The main reason why most people use a tongue scraper is to prevent bad breath. Tongue scraping aims to remove odor-causing substances called volatile sulfur compounds (VSCs).

There is some evidence that tongue scraping may help improve oral hygiene, but not all research papers agree.

The body of research into tongue scraping and bad breath includes the following studies:

  • A 2018 analysis of four randomized controlled trials on tongue scraping found that it improved tongue coating index scores but did not significantly affect VSCs.
  • A 2019 Cochrane review reviewed studies on measures to reduce halitosis, which included two studies looking at the effect of tongue scraping on bad breath. The studies did show a small improvement in tongue coating scores and VSCs over a few weeks. However, the authors concluded that the evidence was “very uncertain” due to the small number of study participants.
  • An earlier Cochrane review found “weak and unreliable evidence” to show that tongue scrapers are more effective than toothbrushes in reducing VSCs and improving bad breath.

In addition to its possible ability to relieve bad breath, some people may use tongue scraping to reduce potentially harmful bacteria in the mouth that could cause cavities, gingivitis, or mouth ulcers.

Some research studies looking at this possible benefit include the following:

  • A 2017 study found that in people with periodontitis, cleaning the tongue with a tongue scraper or a toothbrush for 2 weeks neither reduced the number of bacteria in the saliva and tongue coating nor influenced the person’s taste sensations or breath odor. However, the participants did report that their tongue felt cleaner at the end of the study.
  • A small-scale 2007 study involving 30 people found that using a nylon toothbrush to clean the tongue reduced the amount of Candida yeast in the mouth but that using a plastic or metal tongue scraper was ineffective.
  • The findings of a 2015 randomized clinical trial suggest that tongue scraping, tongue brushing, and saline rinsing in children have a more significant effect on the bacteria that cause cavities than just brushing alone.

Most studies or reviews on this topic have small sample sizes, which makes it difficult for scientists to make firm conclusions regarding tongue scraping and its benefits.

People should note that tongue scraping will not treat medical conditions, such as thrush.

Tongue scraping is relatively easy to perform and requires minimal equipment. A person can use a specific tongue scraper or a toothbrush. Tongue scrapers are available in metal or plastic. They tend to be either a spoon-like shape or a U-shaped metal device with two handles.

People can use the following steps to scrape the tongue:

  • After brushing and flossing, open the mouth wide and place the tongue scraper on the furthest reachable point on the back of the tongue.
  • Apply gentle pressure and pull the scraper forward toward the tip of the tongue. The scraper should not hurt.
  • Rinse the scraper with warm water after the first pass.
  • Repeat the scraping process as necessary.
  • Swish the mouth with water and then spit it out.
  • Wash the tongue scraper thoroughly with soap and warm water. Store the tongue scraper in a clean, dry place between uses.

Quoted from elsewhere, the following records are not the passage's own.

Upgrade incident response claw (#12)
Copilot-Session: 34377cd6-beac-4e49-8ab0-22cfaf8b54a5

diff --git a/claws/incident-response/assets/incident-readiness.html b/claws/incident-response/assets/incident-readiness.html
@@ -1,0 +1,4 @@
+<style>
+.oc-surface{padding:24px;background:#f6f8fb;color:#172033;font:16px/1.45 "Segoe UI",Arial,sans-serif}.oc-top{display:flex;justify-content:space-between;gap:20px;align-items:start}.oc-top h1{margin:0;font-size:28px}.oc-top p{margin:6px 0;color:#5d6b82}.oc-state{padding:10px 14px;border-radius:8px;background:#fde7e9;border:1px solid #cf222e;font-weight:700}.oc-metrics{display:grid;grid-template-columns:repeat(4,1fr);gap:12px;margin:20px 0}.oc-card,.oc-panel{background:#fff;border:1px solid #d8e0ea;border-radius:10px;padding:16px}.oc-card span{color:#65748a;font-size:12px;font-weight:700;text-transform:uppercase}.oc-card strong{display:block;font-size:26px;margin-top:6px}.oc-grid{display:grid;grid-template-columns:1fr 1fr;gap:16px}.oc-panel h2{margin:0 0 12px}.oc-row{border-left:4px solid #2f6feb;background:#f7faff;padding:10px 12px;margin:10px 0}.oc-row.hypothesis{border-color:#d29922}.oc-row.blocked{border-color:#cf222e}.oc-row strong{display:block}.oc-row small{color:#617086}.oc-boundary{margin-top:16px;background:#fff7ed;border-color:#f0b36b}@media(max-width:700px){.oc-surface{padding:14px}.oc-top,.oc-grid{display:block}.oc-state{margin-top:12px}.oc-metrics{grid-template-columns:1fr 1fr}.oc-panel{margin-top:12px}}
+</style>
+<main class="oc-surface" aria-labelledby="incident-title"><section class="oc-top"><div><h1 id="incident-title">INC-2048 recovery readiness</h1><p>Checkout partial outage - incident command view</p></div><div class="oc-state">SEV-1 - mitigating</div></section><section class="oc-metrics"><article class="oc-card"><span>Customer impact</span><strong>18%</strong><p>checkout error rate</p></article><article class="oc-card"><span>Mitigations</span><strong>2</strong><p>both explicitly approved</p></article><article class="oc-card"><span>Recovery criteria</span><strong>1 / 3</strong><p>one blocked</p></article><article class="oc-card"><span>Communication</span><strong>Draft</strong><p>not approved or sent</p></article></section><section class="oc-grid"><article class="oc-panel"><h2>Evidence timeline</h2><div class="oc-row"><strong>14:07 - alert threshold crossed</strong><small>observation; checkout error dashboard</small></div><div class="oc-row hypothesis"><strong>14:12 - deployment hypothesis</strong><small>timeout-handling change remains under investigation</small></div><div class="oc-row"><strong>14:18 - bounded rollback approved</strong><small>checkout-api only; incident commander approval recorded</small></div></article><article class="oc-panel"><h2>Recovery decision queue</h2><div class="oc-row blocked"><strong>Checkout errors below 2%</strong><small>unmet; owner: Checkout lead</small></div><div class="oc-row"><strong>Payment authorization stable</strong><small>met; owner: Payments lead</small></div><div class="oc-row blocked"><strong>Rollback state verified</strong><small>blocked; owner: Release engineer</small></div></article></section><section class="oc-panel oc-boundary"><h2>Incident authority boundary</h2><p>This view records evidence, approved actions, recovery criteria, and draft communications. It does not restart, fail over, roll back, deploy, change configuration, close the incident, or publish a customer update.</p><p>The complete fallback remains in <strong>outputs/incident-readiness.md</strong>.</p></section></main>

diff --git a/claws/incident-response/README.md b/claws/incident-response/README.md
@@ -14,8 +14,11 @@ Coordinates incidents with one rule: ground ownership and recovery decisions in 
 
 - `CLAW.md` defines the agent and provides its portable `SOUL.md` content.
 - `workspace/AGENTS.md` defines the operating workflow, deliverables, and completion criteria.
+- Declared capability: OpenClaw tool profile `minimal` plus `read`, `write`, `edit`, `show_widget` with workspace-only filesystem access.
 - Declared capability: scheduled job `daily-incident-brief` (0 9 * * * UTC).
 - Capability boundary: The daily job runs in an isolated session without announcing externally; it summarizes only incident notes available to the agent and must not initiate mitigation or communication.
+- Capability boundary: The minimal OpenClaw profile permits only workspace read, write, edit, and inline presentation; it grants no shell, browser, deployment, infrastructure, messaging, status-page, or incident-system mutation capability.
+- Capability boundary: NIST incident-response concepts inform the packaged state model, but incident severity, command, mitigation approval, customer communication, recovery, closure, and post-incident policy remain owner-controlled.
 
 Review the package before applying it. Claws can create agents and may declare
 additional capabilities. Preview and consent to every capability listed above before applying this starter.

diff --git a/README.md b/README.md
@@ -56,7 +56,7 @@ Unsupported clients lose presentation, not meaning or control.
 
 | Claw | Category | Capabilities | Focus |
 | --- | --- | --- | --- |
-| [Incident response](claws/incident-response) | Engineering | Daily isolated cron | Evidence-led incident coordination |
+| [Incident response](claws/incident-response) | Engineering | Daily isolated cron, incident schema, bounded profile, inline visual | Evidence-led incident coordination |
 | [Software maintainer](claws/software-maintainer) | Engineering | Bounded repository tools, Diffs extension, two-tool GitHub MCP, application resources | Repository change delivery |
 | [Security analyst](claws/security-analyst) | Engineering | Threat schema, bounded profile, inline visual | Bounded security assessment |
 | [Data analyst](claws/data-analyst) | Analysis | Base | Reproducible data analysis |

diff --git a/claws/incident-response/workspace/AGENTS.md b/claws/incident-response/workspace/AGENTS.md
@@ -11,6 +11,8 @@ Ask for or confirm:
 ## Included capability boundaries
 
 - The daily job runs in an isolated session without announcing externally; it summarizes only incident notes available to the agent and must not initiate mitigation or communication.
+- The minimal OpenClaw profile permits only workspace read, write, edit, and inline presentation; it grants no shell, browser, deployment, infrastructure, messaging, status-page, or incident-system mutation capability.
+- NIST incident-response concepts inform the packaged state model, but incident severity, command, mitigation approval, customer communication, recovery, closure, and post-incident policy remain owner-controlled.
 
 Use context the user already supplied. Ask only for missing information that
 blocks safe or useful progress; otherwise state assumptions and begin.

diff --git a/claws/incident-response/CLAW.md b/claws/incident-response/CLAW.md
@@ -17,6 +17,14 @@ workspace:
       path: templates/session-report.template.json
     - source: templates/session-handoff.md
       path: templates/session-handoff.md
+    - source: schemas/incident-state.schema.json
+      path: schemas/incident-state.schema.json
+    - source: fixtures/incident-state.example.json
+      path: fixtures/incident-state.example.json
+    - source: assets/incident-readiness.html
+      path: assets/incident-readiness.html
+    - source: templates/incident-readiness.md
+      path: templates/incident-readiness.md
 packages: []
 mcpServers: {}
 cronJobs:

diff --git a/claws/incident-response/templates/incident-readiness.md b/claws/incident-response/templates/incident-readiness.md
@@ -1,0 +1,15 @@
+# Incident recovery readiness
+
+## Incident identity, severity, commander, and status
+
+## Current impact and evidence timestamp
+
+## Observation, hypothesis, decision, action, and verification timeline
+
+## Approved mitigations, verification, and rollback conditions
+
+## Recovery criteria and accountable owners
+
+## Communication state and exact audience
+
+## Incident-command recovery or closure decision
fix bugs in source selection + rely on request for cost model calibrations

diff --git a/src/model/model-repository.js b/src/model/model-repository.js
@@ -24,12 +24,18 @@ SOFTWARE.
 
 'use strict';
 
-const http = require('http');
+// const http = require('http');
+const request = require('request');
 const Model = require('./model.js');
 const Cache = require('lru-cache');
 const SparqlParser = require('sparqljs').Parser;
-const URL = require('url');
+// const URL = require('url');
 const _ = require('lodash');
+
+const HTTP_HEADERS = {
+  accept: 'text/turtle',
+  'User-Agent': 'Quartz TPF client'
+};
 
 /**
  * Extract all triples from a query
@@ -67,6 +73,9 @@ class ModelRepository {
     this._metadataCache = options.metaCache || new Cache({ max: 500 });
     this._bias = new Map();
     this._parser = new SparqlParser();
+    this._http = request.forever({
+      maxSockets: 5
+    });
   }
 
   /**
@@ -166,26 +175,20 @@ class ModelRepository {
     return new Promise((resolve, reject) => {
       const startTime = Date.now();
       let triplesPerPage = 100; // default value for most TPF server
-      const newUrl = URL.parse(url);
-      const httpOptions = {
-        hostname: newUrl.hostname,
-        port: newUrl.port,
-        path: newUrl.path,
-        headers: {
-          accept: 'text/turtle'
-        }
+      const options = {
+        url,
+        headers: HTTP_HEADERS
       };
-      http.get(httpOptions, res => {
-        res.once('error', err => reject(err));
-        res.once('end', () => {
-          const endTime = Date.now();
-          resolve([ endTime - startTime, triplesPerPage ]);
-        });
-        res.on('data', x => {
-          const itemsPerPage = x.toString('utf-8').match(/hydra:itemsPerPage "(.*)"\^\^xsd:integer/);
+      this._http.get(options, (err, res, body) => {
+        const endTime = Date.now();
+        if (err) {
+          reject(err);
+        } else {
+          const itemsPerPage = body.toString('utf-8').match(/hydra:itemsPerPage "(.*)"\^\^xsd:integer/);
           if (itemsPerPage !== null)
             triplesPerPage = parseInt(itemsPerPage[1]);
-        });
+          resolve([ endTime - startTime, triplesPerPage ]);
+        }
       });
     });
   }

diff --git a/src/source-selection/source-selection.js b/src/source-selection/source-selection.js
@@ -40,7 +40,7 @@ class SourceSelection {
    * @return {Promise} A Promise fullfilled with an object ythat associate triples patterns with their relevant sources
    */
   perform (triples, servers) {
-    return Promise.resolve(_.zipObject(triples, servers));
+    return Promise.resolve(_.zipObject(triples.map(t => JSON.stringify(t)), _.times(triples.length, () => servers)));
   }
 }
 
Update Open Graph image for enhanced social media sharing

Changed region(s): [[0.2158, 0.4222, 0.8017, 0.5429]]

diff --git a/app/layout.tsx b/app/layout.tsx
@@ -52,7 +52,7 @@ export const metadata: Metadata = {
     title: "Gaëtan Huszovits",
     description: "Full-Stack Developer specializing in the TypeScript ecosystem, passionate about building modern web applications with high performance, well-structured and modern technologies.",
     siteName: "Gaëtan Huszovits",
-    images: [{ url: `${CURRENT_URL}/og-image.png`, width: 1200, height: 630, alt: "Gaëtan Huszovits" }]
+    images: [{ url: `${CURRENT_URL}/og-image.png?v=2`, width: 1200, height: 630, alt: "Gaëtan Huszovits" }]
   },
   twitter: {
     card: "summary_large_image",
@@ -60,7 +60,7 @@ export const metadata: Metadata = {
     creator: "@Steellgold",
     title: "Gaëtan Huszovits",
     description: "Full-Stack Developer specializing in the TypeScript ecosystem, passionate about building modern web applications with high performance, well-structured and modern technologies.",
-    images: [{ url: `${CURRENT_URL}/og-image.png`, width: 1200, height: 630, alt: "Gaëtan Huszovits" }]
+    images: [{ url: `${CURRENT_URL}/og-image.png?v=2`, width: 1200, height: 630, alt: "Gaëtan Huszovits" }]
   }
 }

A person may wish to repeat this process throughout the day as bacteria and sulfur compounds build up continuously.

Tongue scraping is a painless and low risk procedure.

If tongue scraping causes pain or bleeding, the person should stop using the scraper. They might be using it with too much force, or there may be uneven edges on the scraper that could be injuring the tongue.

It is important to avoid placing the scraper too far back on the tongue, as this can activate the gag reflex.

If a person uses a tongue scraper and notices that their symptoms worsen or their tongue feels sore or painful, they can talk to their dentist. Their dentist can help them determine whether they have an underlying condition that may cause bad breath or give the tongue an abnormal appearance.

Tongue scraping should not be the only approach that a person takes to their oral health. Daily mouth care will help reduce the risk of tooth and gum problems.

Examples include:

  • Brushing the teeth twice daily with a toothpaste that contains cavity-fighting fluoride.
  • Flossing or using another apparatus, such as a water flosser, to clean between the teeth at least once a day.
  • Limiting the intake of high sugar drinks and snacks as these can promote the growth of cavity-causing bacteria on the teeth.
  • Seeing a dentist at least twice per year, or more often if necessary, to undergo professional cleaning and to assess the need for treatment.

Most people who follow these tips will not need separate interventions, such as a tongue scraper. However, some people do find that a tongue scraper makes their mouth feel physically cleaner.

Tongue scraping is a method that some people use to reduce bad breath and improve their oral hygiene. A range of tongue scrapers is available to purchase online.

Small research studies have produced mixed results on whether cleaning or scraping the tongue can help offer these benefits. However, as tongue scraping has few side effects, a person can try this approach to see whether it works for them.